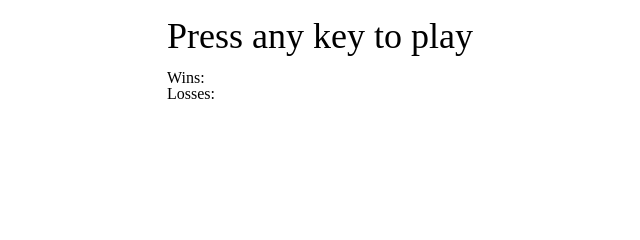
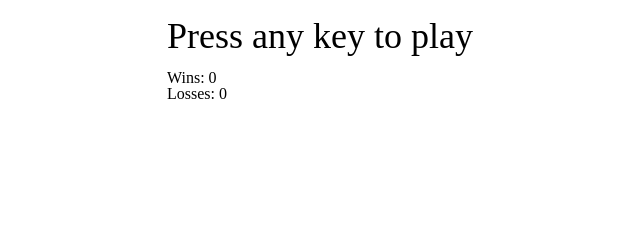
Before and after one commit to gavin2point0/Hangman-Game, a plain HTML site: page index.html in a window 1280 px wide. Shown: the part 340-580 px from the top of the page, 370-1010 px from the left. Drawn offline with Linux system fonts and the light colour scheme.

Commit message:
adding placeholder for wins/losses

```diff
--- a/index.html
+++ b/index.html
@@ -18,8 +18,8 @@
             <h1 id="header">Press any key to play</h1>
             <p id="game-content"> </p>
             <p id="wrong-guess">&nbsp;</p>
-            <p id="wins">Wins: </p>
-            <p id="losses">Losses: </p>
+            <p id="wins">Wins: 0</p>
+            <p id="losses">Losses: 0</p>
         </div>
     </div>
 
```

= = = = =

Leaving aside the images, write out the entries above word for word.

Before and after one commit to gavin2point0/Hangman-Game, a plain HTML site: page index.html in a window 1280 px wide. Shown: the part 340-580 px from the top of the page, 370-1010 px from the left. Drawn offline with Linux system fonts and the light colour scheme.

Commit message:
adding placeholder for wins/losses

```diff
--- a/index.html
+++ b/index.html
@@ -18,8 +18,8 @@
             <h1 id="header">Press any key to play</h1>
             <p id="game-content"> </p>
             <p id="wrong-guess">&nbsp;</p>
-            <p id="wins">Wins: </p>
-            <p id="losses">Losses: </p>
+            <p id="wins">Wins: 0</p>
+            <p id="losses">Losses: 0</p>
         </div>
     </div>
 
```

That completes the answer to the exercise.